The Nile is not a river. The most important African river is the heart of hundreds of villages and the indefatigable witness of the rise and decline of the mightiest Pharaoh dynasties in the world. Its name evokes secrets hidden in pyramides and feeds the pride of milenary civilizations that still today fight for their survival.
The Nile is today the peace in the north of Uganda but also the war in Southern Sudan; it’s life in the valleys of Ethiopia and death in the dungeons of Egypt and Sudan. It is dictatorship, inequality, progress, hope and longing for liberty. It is also the dream of a revolution. Despite its scars, the Nile is still the craddle of the mixture of the great African and Mediterranean cultures of the past and the present.

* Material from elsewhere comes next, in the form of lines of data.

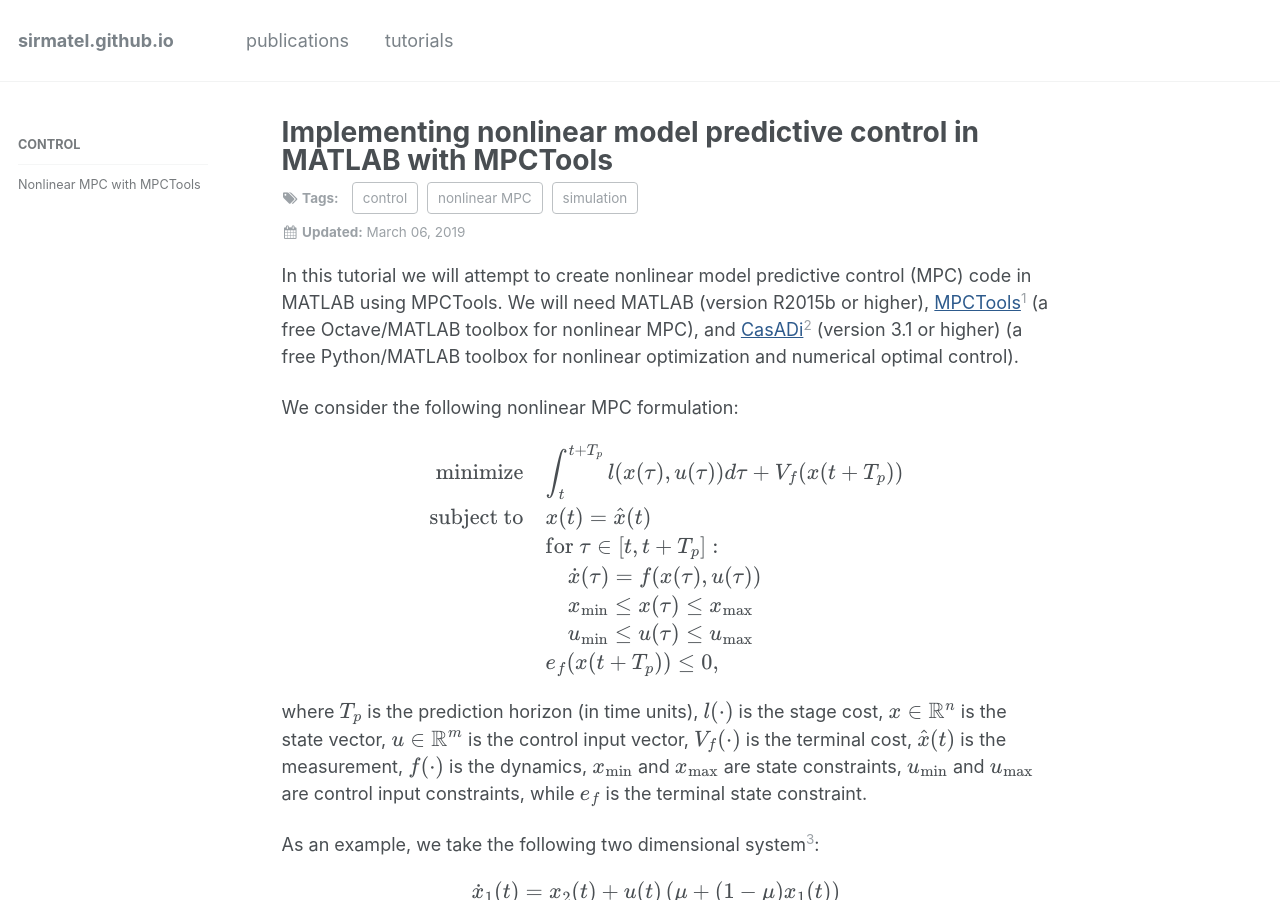
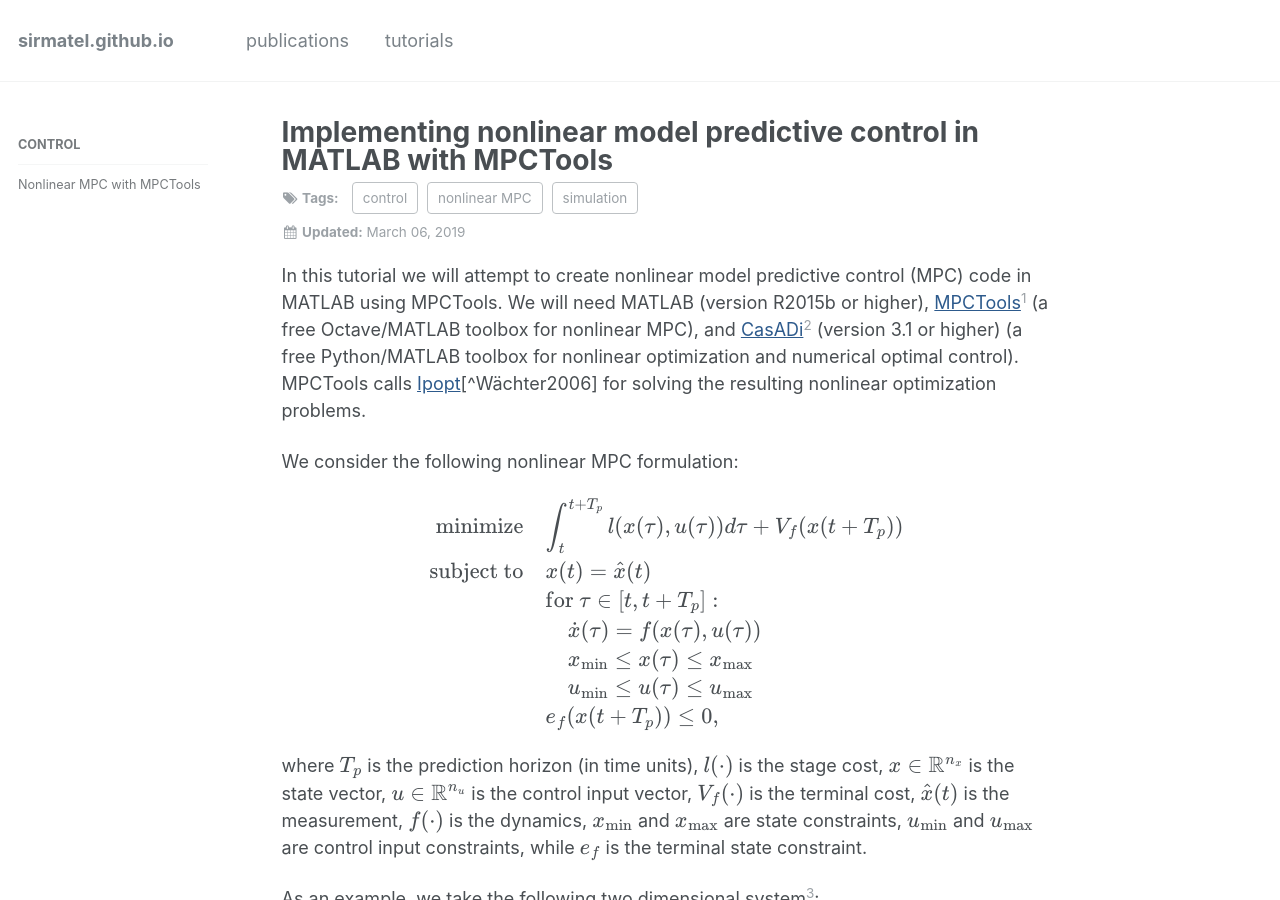
Before and after one commit to sirmatel/sirmatel.github.io, a Jekyll site: the page built from _posts/tutorials/2019-03-06-implement_NMPC_MPCTools.md, in a window 1280 px wide and 900 px high. Built offline with Jekyll 4.4.1, drawn with Linux system fonts in a browser that asks for light colours; formulas are drawn with MathJax 3; comment, search, counter and statistics services are not loaded.

Commit message:
Update 2019-03-06-implement_NMPC_MPCTools.md

```diff
--- a/_posts/tutorials/2019-03-06-implement_NMPC_MPCTools.md
+++ b/_posts/tutorials/2019-03-06-implement_NMPC_MPCTools.md
@@ -12,7 +12,7 @@ sidebar:
   nav: "tutorials"
 ---
 
-In this tutorial we will attempt to create nonlinear model predictive control (MPC) code in MATLAB using MPCTools. We will need MATLAB (version R2015b or higher), <a href="https://bitbucket.org/rawlings-group/octave-mpctools/overview" style="color: #2d5a8c; text-decoration:underline">MPCTools</a>[^Risbeck2016] (a free Octave/MATLAB toolbox for nonlinear MPC), and <a href="https://web.casadi.org/" style="color: #2d5a8c; text-decoration:underline">CasADi</a>[^Andersson2018] (version 3.1 or higher) (a free Python/MATLAB toolbox for nonlinear optimization and numerical optimal control).
+In this tutorial we will attempt to create nonlinear model predictive control (MPC) code in MATLAB using MPCTools. We will need MATLAB (version R2015b or higher), <a href="https://bitbucket.org/rawlings-group/octave-mpctools/overview" style="color: #2d5a8c; text-decoration:underline">MPCTools</a>[^Risbeck2016] (a free Octave/MATLAB toolbox for nonlinear MPC), and <a href="https://web.casadi.org/" style="color: #2d5a8c; text-decoration:underline">CasADi</a>[^Andersson2018] (version 3.1 or higher) (a free Python/MATLAB toolbox for nonlinear optimization and numerical optimal control). MPCTools calls <a href="https://projects.coin-or.org/Ipopt" style="color: #2d5a8c; text-decoration:underline">Ipopt</a>[^Wächter2006] for solving the resulting nonlinear optimization problems.
 
 We consider the following nonlinear MPC formulation:
 
@@ -28,7 +28,7 @@ $$
 \end{aligned}
 $$
 
-where $$T_p$$ is the prediction horizon (in time units), $$l(\cdot)$$ is the stage cost, $$x \in \mathbb{R}^n$$ is the state vector, $$u \in \mathbb{R}^m$$ is the control input vector, $$V_f(\cdot)$$ is the terminal cost, $$\hat{x}(t)$$ is the measurement, $$f(\cdot)$$ is the dynamics, $$x_{\text{min}}$$ and $$x_{\text{max}}$$ are state constraints, $$u_{\text{min}}$$ and $$u_{\text{max}}$$ are control input constraints, while $$e_f$$ is the terminal state constraint.
+where $$T_p$$ is the prediction horizon (in time units), $$l(\cdot)$$ is the stage cost, $$x \in \mathbb{R}^{n_x}$$ is the state vector, $$u \in \mathbb{R}^{n_u}$$ is the control input vector, $$V_f(\cdot)$$ is the terminal cost, $$\hat{x}(t)$$ is the measurement, $$f(\cdot)$$ is the dynamics, $$x_{\text{min}}$$ and $$x_{\text{max}}$$ are state constraints, $$u_{\text{min}}$$ and $$u_{\text{max}}$$ are control input constraints, while $$e_f$$ is the terminal state constraint.
 
 As an example, we take the following two dimensional system[^Chen1998]:
 
@@ -304,4 +304,6 @@ the MATLAB command window. The resulting figure is given below.
 
 [^Andersson2018]: Andersson, J. A., Gillis, J., Horn, G., Rawlings, J. B., & Diehl, M. (2018). CasADi: a software framework for nonlinear optimization and optimal control. Mathematical Programming Computation, 1-36.
 
+[^Wächter2006]: Wächter, A., & Biegler, L. T. (2006). On the implementation of an interior-point filter line-search algorithm for large-scale nonlinear programming. Mathematical programming, 106(1), 25-57.
+
 [^Chen1998]: Chen, H., & Allgöwer, F. (1998). A Quasi-Infinite Horizon Nonlinear Model Predictive Control Scheme with Guaranteed Stability. Automatica, 34(10), 1205-1217.
```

During various months Xavier Aldekoa travelled the Nile river, from its sources to its mouth, to discover its peoples, its cultures and its traditions. Through the stories of those who live on its shores he brings us closer to other worlds that, despite all, are not that far away. Because the Nile is a soul piece of western culture. A chance to look at the different. To understand the other and to understand ourselves.
We are all children of the Nile.
At the book presentation in Barcelona, Aldekoa was accompanied by Jordi Évole, a journalist who dedicates his Sunday night prime-time investigative TV show to important topics, such as the refugee crisis on the Mediterranean, ALS and euthanasia, etc.
SOURCE: Planeta (publisher)